About this task — Pull each line containing "schemeB" out of the data and copy it.

Extracted records —
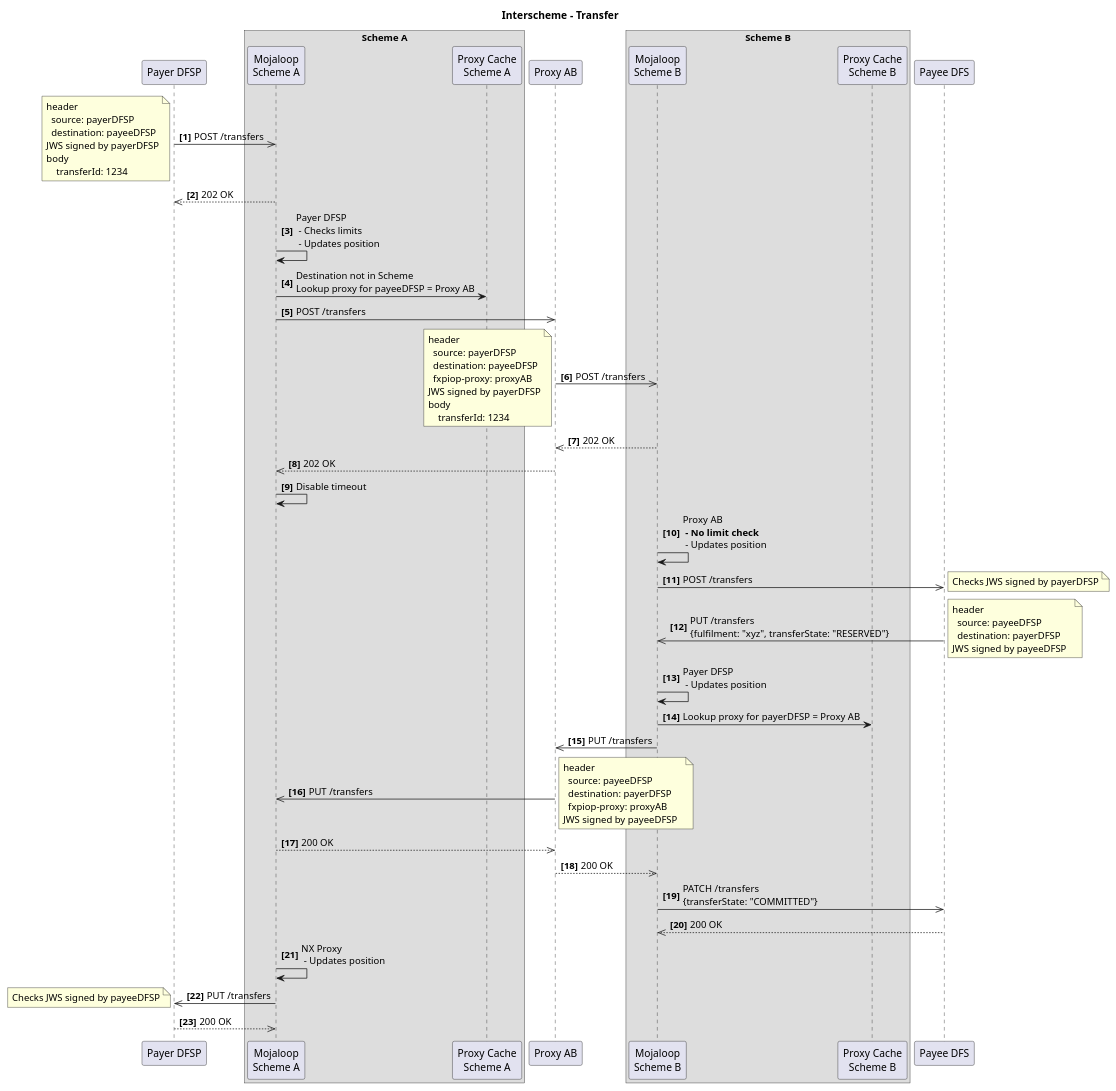
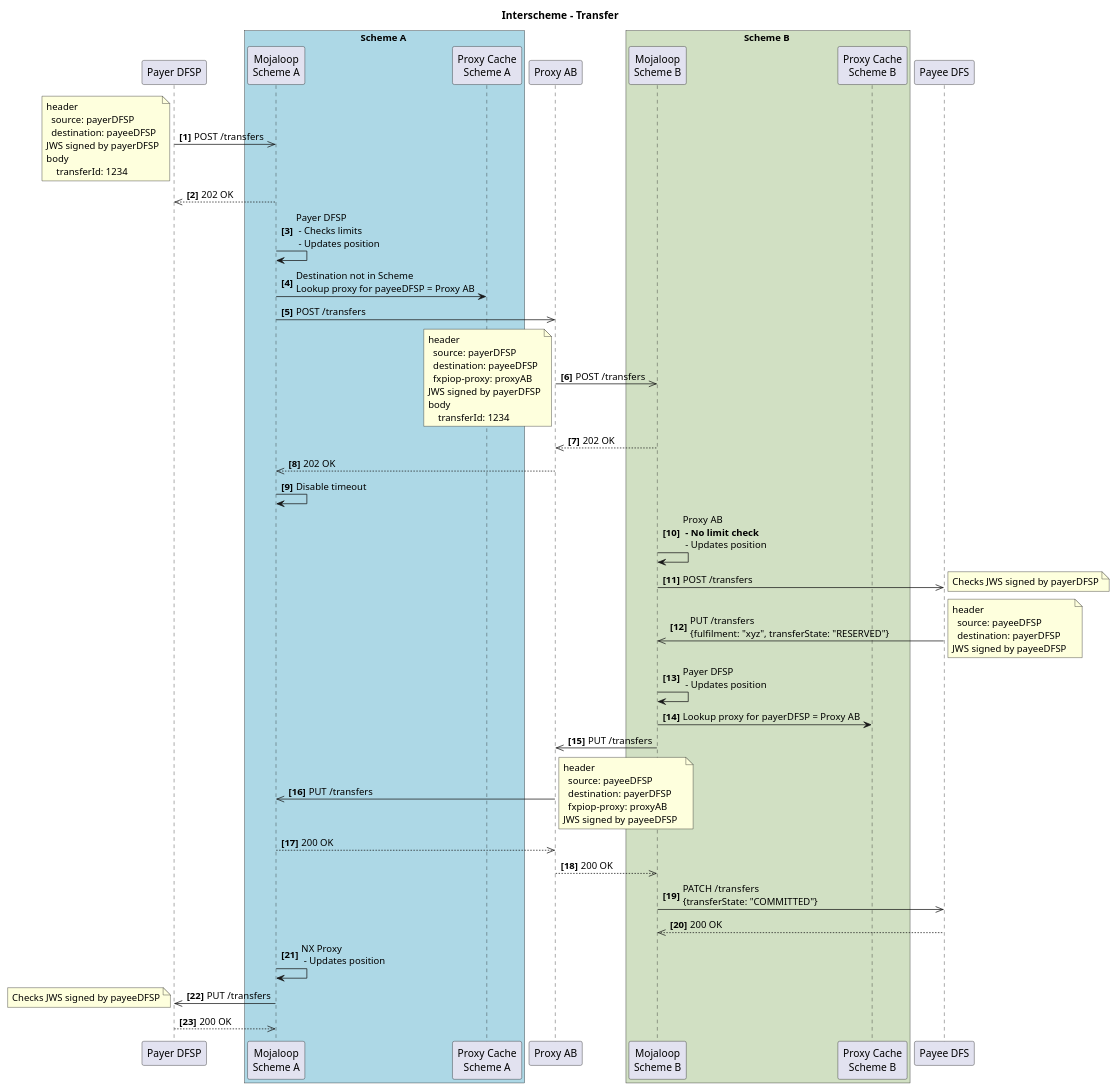
One commit to mojaloop/documentation changed the diagram in docs/product/features/Interscheme/Interscheme - Transfer.plantuml. Above: the diagram before and after it, drawn with PlantUML. The commit also changed 14 other files, not shown here.

Commit message:
feat: Updated interscheme diagrams

```diff
--- a/docs/product/features/Interscheme/Interscheme - Transfer.plantuml
+++ b/docs/product/features/Interscheme/Interscheme - Transfer.plantuml
@@ -1,80 +1,80 @@
-@startuml
+@startuml Interscheme - Transfer
 
 title Interscheme - Transfer
 
 participant "Payer DFSP" as payerDFSP
-box Scheme A
+box Scheme A #LightBlue
   participant "Mojaloop\nScheme A" as schemeA
   participant "Proxy Cache\nScheme A" as pc_A
 end box
 participant "Proxy AB" as xnp
-box Scheme B
+box Scheme B #d1e0c3
   participant "Mojaloop\nScheme B" as schemeB
   participant "Proxy Cache\nScheme B" as pc_B
 end box
 participant "Payee DFS" as payeeDFSP
 
 autonumber 1 "<b>[0]"
 
 payerDFSP ->> schemeA: POST /transfers
 note left
 header 
   source: payerDFSP
   destination: payeeDFSP
 JWS signed by payerDFSP
 body 
     transferId: 1234
 end note
 schemeA -->> payerDFSP: 202 OK
 schemeA -> schemeA: Payer DFSP\n - Checks limits\n - Updates position
 schemeA -> pc_A: Destination not in Scheme\nLookup proxy for payeeDFSP = Proxy AB
 schemeA ->> xnp: POST /transfers
 xnp ->> schemeB: POST /transfers
 note left
 header 
   source: payerDFSP
   destination: payeeDFSP
   fxpiop-proxy: proxyAB
 JWS signed by payerDFSP
 body 
     transferId: 1234
 end note
 schemeB -->> xnp: 202 OK
 xnp -->> schemeA: 202 OK
 schemeA -> schemeA: Disable timeout
 
 schemeB -> schemeB: Proxy AB\n **- No limit check**\n - Updates position
 schemeB->>payeeDFSP: POST /transfers
 note right
 Checks JWS signed by payerDFSP
 end note
 payeeDFSP->>schemeB: PUT /transfers \n{fulfilment: "xyz", transferState: "RESERVED"}
 note right
 header 
   source: payeeDFSP
   destination: payerDFSP
 JWS signed by payeeDFSP  
 end note
 schemeB -> schemeB: Payer DFSP\n - Updates position
 schemeB -> pc_B: Lookup proxy for payerDFSP = Proxy AB
 schemeB->>xnp: PUT /transfers
 xnp->>schemeA: PUT /transfers
 note right
 header 
   source: payeeDFSP
   destination: payerDFSP
   fxpiop-proxy: proxyAB
 JWS signed by payeeDFSP  
 end note
 schemeA-->>xnp: 200 OK
 xnp-->>schemeB: 200 OK
 schemeB->>payeeDFSP: PATCH /transfers \n{transferState: "COMMITTED"}
 payeeDFSP-->>schemeB: 200 OK
 schemeA -> schemeA: NX Proxy\n - Updates position
 schemeA->>payerDFSP: PUT /transfers
 note left
 Checks JWS signed by payeeDFSP
 end note
 payerDFSP -->> schemeA: 200 OK
 
 @enduml
```
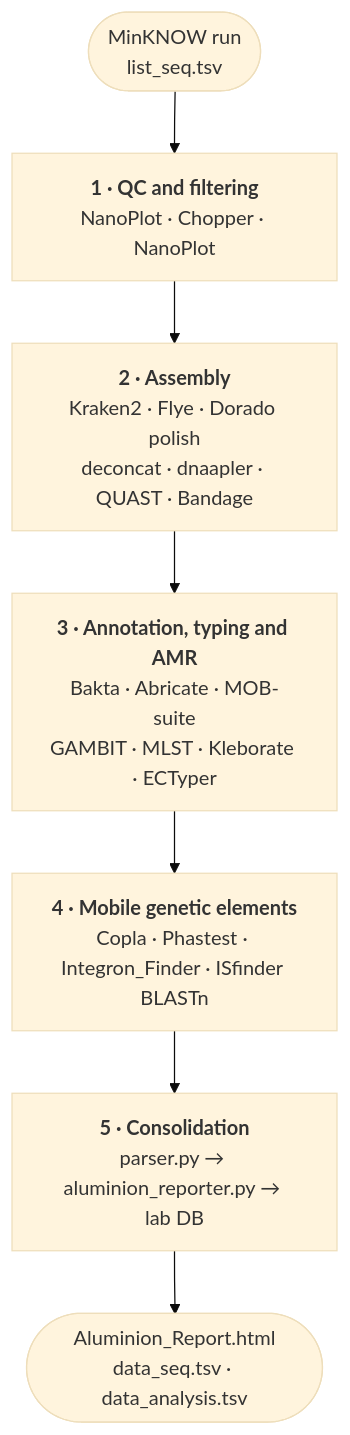
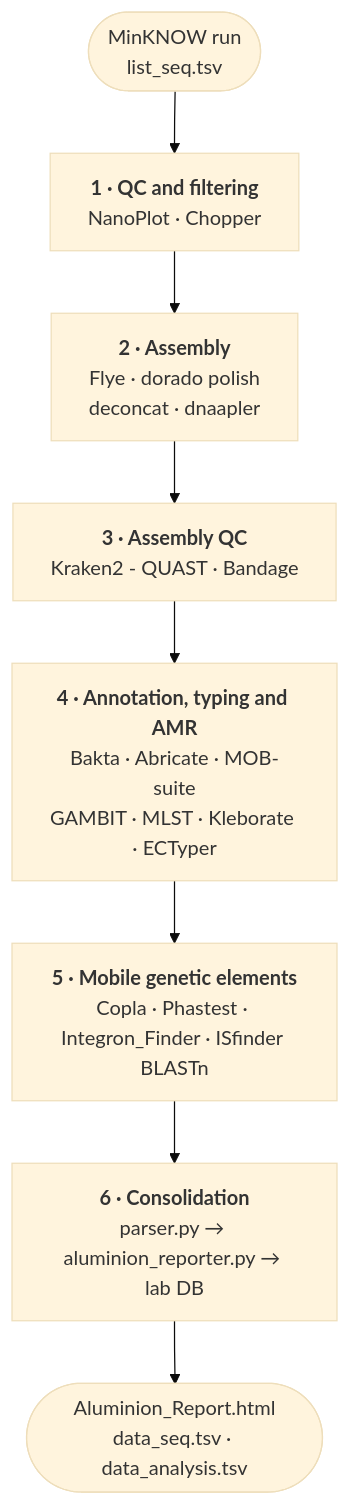
Before and after one commit to Aluminio-visto/Aluminion: the diagram in README.md, drawn with Mermaid (base theme).

````diff
--- a/README.md
+++ b/README.md
@@ -17,12 +17,13 @@
 ```mermaid
 flowchart TB
     IN(["MinKNOW run<br/>list_seq.tsv"])
-    S1["<b>1 · QC and filtering</b><br/>NanoPlot · Chopper · NanoPlot"]
-    S2["<b>2 · Assembly</b><br/>Kraken2 · Flye · Dorado polish<br/>deconcat · dnaapler · QUAST · Bandage"]
-    S3["<b>3 · Annotation, typing and AMR</b><br/>Bakta · Abricate · MOB-suite<br/>GAMBIT · MLST · Kleborate · ECTyper"]
-    S4["<b>4 · Mobile genetic elements</b><br/>Copla · Phastest · Integron_Finder · ISfinder BLASTn"]
-    S5["<b>5 · Consolidation</b><br/>parser.py → aluminion_reporter.py → lab DB"]
+    S1["<b>1 · QC and filtering</b><br/>NanoPlot · Chopper"]
+    S2["<b>2 · Assembly</b><br/>Flye · dorado polish<br/>deconcat · dnaapler"]
+    S3["<b>3 · Assembly QC</b><br/>Kraken2 - QUAST · Bandage"]
+    S4["<b>4 · Annotation, typing and AMR</b><br/>Bakta · Abricate · MOB-suite<br/>GAMBIT · MLST · Kleborate · ECTyper"]
+    S5["<b>5 · Mobile genetic elements</b><br/>Copla · Phastest · Integron_Finder · ISfinder BLASTn"]
+    S6["<b>6 · Consolidation</b><br/>parser.py → aluminion_reporter.py → lab DB"]
     OUT(["Aluminion_Report.html<br/>data_seq.tsv · data_analysis.tsv"])
 
-    IN --> S1 --> S2 --> S3 --> S4 --> S5 --> OUT
+    IN --> S1 --> S2 --> S3 --> S4 --> S5 --> S6 --> OUT
 ```
````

Response —
   participant "Mojaloop\nScheme B" as schemeB
 xnp ->> schemeB: POST /transfers
 schemeB -->> xnp: 202 OK
 schemeB -> schemeB: Proxy AB\n **- No limit check**\n - Updates position
 schemeB->>payeeDFSP: POST /transfers
 payeeDFSP->>schemeB: PUT /transfers \n{fulfilment: "xyz", transferState: "RESERVED"}
 schemeB -> schemeB: Payer DFSP\n - Updates position
 schemeB -> pc_B: Lookup proxy for payerDFSP = Proxy AB
 schemeB->>xnp: PUT /transfers
 xnp-->>schemeB: 200 OK
 schemeB->>payeeDFSP: PATCH /transfers \n{transferState: "COMMITTED"}
 payeeDFSP-->>schemeB: 200 OK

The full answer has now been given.